The Australian National University wants to reach net zero in its emissions of greenhouse gases by 2025 and be the first university in the country to be a net-negative emitter by 2030.
The university’s vice-chancellor, Brian Schmidt, this morning announced the Canberra-based university’s targets, which would require offsetting some of its emissions as part of its Below Zero Initiative.
ANU said it would be the second university in the world to aim for a net-negative target, where operations and offsets would mean the university was absorbing more greenhouse gases than it was emitting.
The university would only use offsets that had either a research or teaching connection to the university. There are several Australian university’s with net-zero goals.
The first university in the world to announce a net-negative target is LUT University in Finland that wants its two campuses to be carbon negative by 2024.
Achieving below zero is ambitious and it will involve big changes to the way we do things – but as the national university, we must show leadership in driving a societal transformation to address climate change.
The University of Adelaide also officially opens a $7m solar and energy storage project at its Roseworthy campus today. The solar farm, power network upgrade and batteries should cover 42% of the campus’s energy needs, the university said.
Qantas announces more job cuts
In its market update today, Qantas has announced further job cuts as the airline continues to be hit by the prolonged international border closure.
The airline will offer voluntary redundancy for Qantas international cabin crew as an expression of interest program.
Qantas expects “several hundred” employees to apply, but has said the total number accepted will “be balanced against retaining key capability for the longer term”.
This latest round of cuts are in addition to 8,500 redundancies announced earlier in the pandemic.
Qantas will also implement a two-year wage freeze to the next round of enterprise agreements across the entire business, including the management level. Following the freezes, wages will increase by 2% each year, compared with the 3% growth rate pre-Covid.

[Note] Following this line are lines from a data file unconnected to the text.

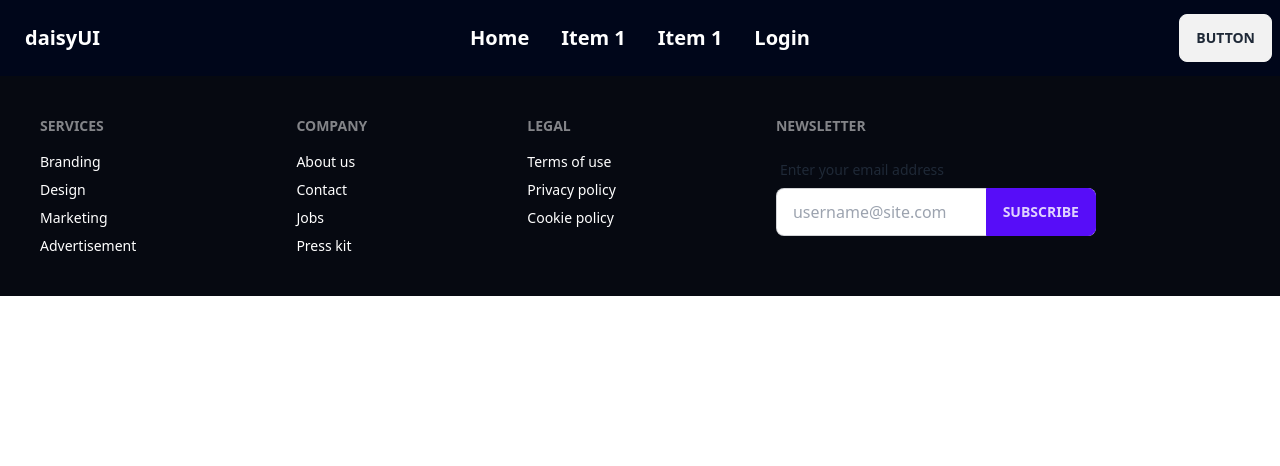
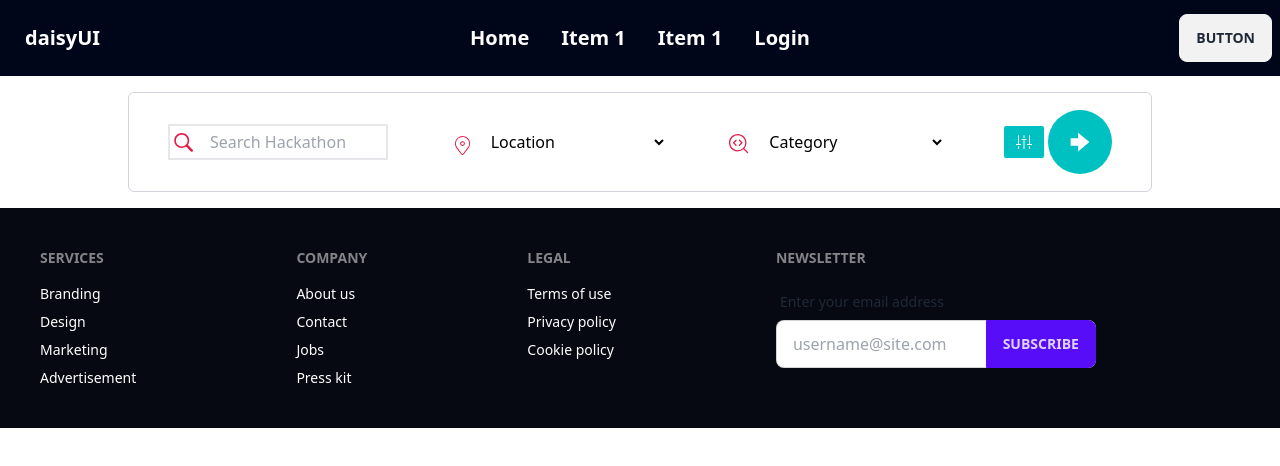
Before and after one commit to IqbalHossain4/Warrior-FrontEnd, a React (Vite) app: page / in a window 1280 px wide. Shown: the top 466 px of the page. Built offline with nearby package versions, Linux system fonts and the light colour scheme.

Commit message:
search bar

```diff
--- a/package.json
+++ b/package.json
@@ -10,10 +10,12 @@
     "preview": "vite preview"
   },
   "dependencies": {
+    "@tailwindcss/forms": "^0.5.6",
     "localforage": "^1.10.0",
     "match-sorter": "^6.3.1",
     "react": "^18.2.0",
     "react-dom": "^18.2.0",
+    "react-icons": "^4.11.0",
     "react-router-dom": "^6.15.0",
     "sort-by": "^1.2.0"
   },
--- a/src/Pages/Home/Home/Home.jsx
+++ b/src/Pages/Home/Home/Home.jsx
@@ -1,11 +1,57 @@
-import React from 'react';
+import { GoSearch, GoArrowRight,GoCodescan } from "react-icons/go";
+import { CiLocationOn } from "react-icons/ci";
+import { BsSliders2Vertical } from "react-icons/bs";
 
 const Home = () => {
-    return (
-        <div>
+  return (
+    <div className="w-full p-4">
+      <div className="bg-[#fff] h-[100px] w-[80vw] mx-auto border border-gray-300 rounded-md flex items-center justify-center">
 
+         <form className="h-[50px] w-[75vw] mx-auto  flex justify-between items-center px-2 gap-5">
+         <div className="relative w-[220px] border">
+            <input
+              type="text"
+              className="bg-white  border px-2 py-1 pl-10 focus:outline-none focus:ring-blue-300 focus:border-blue-300 focus:border-2 transition-colors duration-300 w-full"
+              placeholder="Search Hackathon"
+            />
+            <GoSearch
+              size={20}
+              className="absolute top-2 left-1 text-rose-600"
+            />
+          </div>
+
+          <div className="relative w-[220px]">
+            <select className="bg-white text-black border-none focus:outline-none px-2 py-1 pl-10 w-full" name="" id="">
+            <option  selected disabled value="">Location</option>
+              <option  value="">New</option>
+              <option  value="">Upcoming</option>
+            </select>
+            <CiLocationOn size={23} className="absolute top-2 left-1 text-rose-600" />
+          </div>
+
+          <div className="relative w-[220px]">
+            <select className="bg-white text-black border-none focus:outline-none px-2 py-1 pl-10  w-full" name="" id="">
+              <option  selected disabled value="">Category</option>
+              <option  value="">New</option>
+              <option  value="">Upcoming</option>
+            </select>
+            <GoCodescan size={20} className="absolute top-2 left-1 text-rose-600" />
+          </div>
+          <div className="flex items-center justify-center gap-1">
+            <div className="bg-[#00c1c1] h-8 w-10 rounded-sm flex items-center justify-center cursor-pointer">
+              <BsSliders2Vertical color="#fff" className="hover:text-rose-700" />
+            </div>
+          <button type="submit">
+          <div className="bg-[#00c1c1] h-16 w-16 rounded-full flex items-center justify-center cursor-pointer">
+              <GoArrowRight color="#fff" size={30} />
+            </div>
+          </button>
+          </div>
+         </form>
         </div>
-    );
+      </div>
+
+  );
 };
 
 export default Home;
```
Also changed, not shown: 1 other file (tests, documents, lock files or other folders).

As another cost-cutting measure, Qantas will also cut the commission it pays travel agents for international airfare bookings, from 5% to 1%. The changes will kick in only from July 2022, to give the industry “time to adapt”.
The airline is seeking to cut $1bn in costs by the end of the 2023 financial year, with $600m to be delivered this financial year.
Increased demand for domestic travel is improving the airline’s financial position. However, net debt peaked at $6.4bn in February, and is expected to be $6.05bn by the end of June.
The Qantas chief executive, Alan Joyce, said:
We have a long way still to go in this recovery, but it does feel like we’re slowly starting to turn the corner. It’s great to see so many of our people now back at work and the majority of our fleet back in the air.
Our recovery strategy of targeting cash-positive flying rather than pre-Covid margins is helping increase activity levels and repair our balance sheet.
The fact we’re making inroads to the debt we needed to get through this crisis shows the business is now on a more sustainable footing. The main driver is the rebound of domestic travel, which now looks like it will be bigger than it was pre-Covid, at least until international borders reopen.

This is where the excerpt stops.